Its strange to be back in the world of fast food, fast cars, and fast living. I must admit (and how surprised are you really?) that I was more than happy to disapear for awhile. Leave all of this non-sense behind, and commune with nature, to simply enjoy the vast land and silence. It was nice to tend only to immediate needs, to use basic survival skills, to not have a roundabout way of obtaining what is necessary. The one thing I completely despise about our culture is how we are forced to work at jobs we don't really enjoy in order to feed and clothe ourselves. It is true that the lives we lead in Canadian cities are relatively safe and easy and fun, as compared to hunting and gathering all day every day. And I must also admit that I so very much appreciate hot water from the tap and a flushing toilet. After spending almost a week in a tent, I have really come to appreciate the comforts of home. Certainly when I fell ill in the second week I was grateful to be staying in a cabin. I often wonder, though, if something isn't lost when we distance ourselves from the real and chaotic natural world. I just read three thought provoking essays on the subject of Nature by Aldous Huxley. He discusses how often we look to nature as a place to renew our spiritual selves, but he also states that as we personify, humanize, and organize nature through spirituality, religion, and science we forget that the world is not united under human innovation, but is seperate, diverse, and chaotic. "Our direct intuitions of Nature tell us that the world is bottomlessly strange: alien, even when it is kind and beautiful; having innumerable modes of being that are not our modes; always mysteriously not personal,not conscious, not moral; often hostile and sinister;sometimes even unimaginably, because inhumanely, evil." He goes on to state that we need to leave the wildness in nature , to not try to make nature conform to human rules and regulations. Instead we must embrace the "Jekyll-Hyde of nature", and because we are of nature, also of ourselves. I believe that we learned this lesson during the last few days of our trip, when we were confronted with the threat of monstrous thunder storms. It made me think how often some people rely on dumb luck to get us through to the next day. Could you survive if the comforts and relatively easy living of city life were taken away? How would you eat? How would you keep warm? What if you were sick? This is why we live in cities with electricity, grocery stores, hospitals, and people who specialize. In the city it is easy to get help,especially if you have the money. Whereas, in the wild money is useless except as kindling to get a fire started.
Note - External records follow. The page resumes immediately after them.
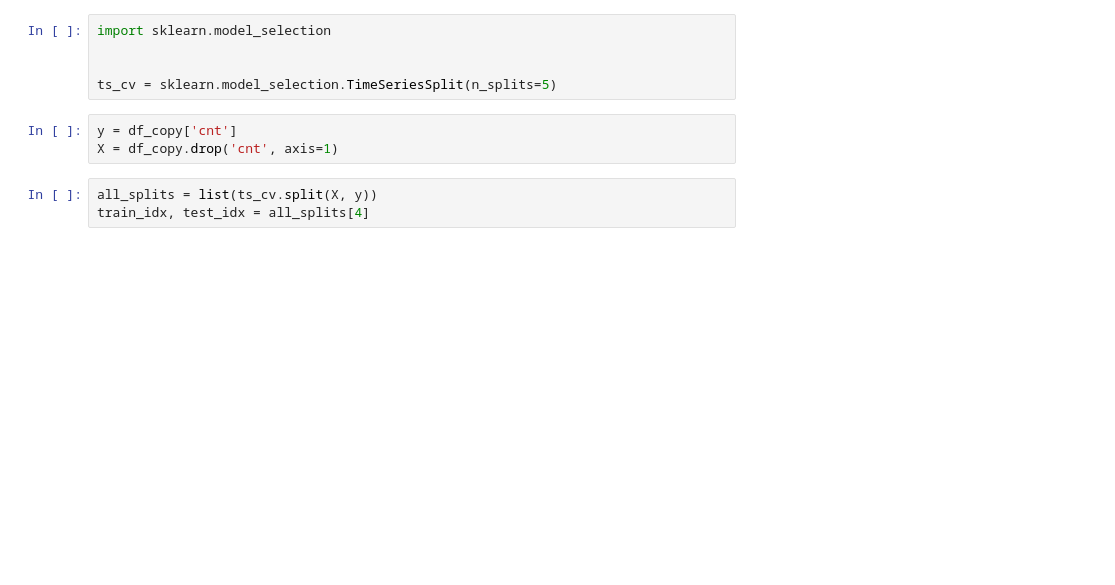
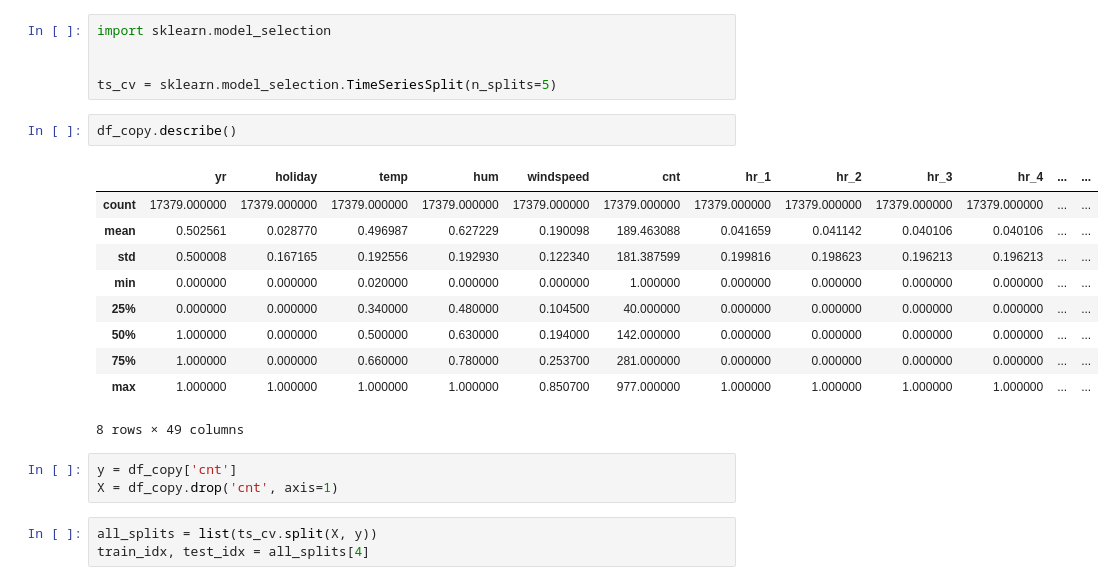
Before and after one commit to Pmarv/BigDataProject, a Jupyter notebook: BigDataProject.ipynb, the cells around one changed output. Drawn from its saved outputs; the diff is of its cells as text; blank space fills up the shorter version.

```diff
--- a/BigDataProject.ipynb
+++ b/BigDataProject.ipynb
@@ -122,6 +121,19 @@ import sklearn.model_selection
 
 
 ts_cv = sklearn.model_selection.TimeSeriesSplit(n_splits=5)
+# %%
+df_copy.describe()
+# %% [output]
+|  | yr | holiday | temp | hum | windspeed | cnt | hr_1 | hr_2 | hr_3 | hr_4 | ... | ... |
+| count | 17379.000000 | 17379.000000 | 17379.000000 | 17379.000000 | 17379.000000 | 17379.000000 | 17379.000000 | 17379.000000 | 17379.000000 | 17379.000000 | ... | ... |
+| mean | 0.502561 | 0.028770 | 0.496987 | 0.627229 | 0.190098 | 189.463088 | 0.041659 | 0.041142 | 0.040106 | 0.040106 | ... | ... |
+| std | 0.500008 | 0.167165 | 0.192556 | 0.192930 | 0.122340 | 181.387599 | 0.199816 | 0.198623 | 0.196213 | 0.196213 | ... | ... |
+| min | 0.000000 | 0.000000 | 0.020000 | 0.000000 | 0.000000 | 1.000000 | 0.000000 | 0.000000 | 0.000000 | 0.000000 | ... | ... |
+| 25% | 0.000000 | 0.000000 | 0.340000 | 0.480000 | 0.104500 | 40.000000 | 0.000000 | 0.000000 | 0.000000 | 0.000000 | ... | ... |
+| 50% | 1.000000 | 0.000000 | 0.500000 | 0.630000 | 0.194000 | 142.000000 | 0.000000 | 0.000000 | 0.000000 | 0.000000 | ... | ... |
+| 75% | 1.000000 | 0.000000 | 0.660000 | 0.780000 | 0.253700 | 281.000000 | 0.000000 | 0.000000 | 0.000000 | 0.000000 | ... | ... |
+| max | 1.000000 | 1.000000 | 1.000000 | 1.000000 | 0.850700 | 977.000000 | 1.000000 | 1.000000 | 1.000000 | 1.000000 | ... | ... |
+8 rows × 49 columns
 # %%
 y = df_copy['cnt']
 X = df_copy.drop('cnt', axis=1)
```
Also changed, not shown: parts of 12 cells of this notebook, 1 other file.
Anyway, here are a few "Little Landscapes" that i painted while up north.
"Love Island" acrylic on wood, 5in X 7in, 2007
"Green Rapids", acrylic on wood, 5in X 5in, 2007
"Fisher Rapids", acrylic on wood, 5in X 7in, 2007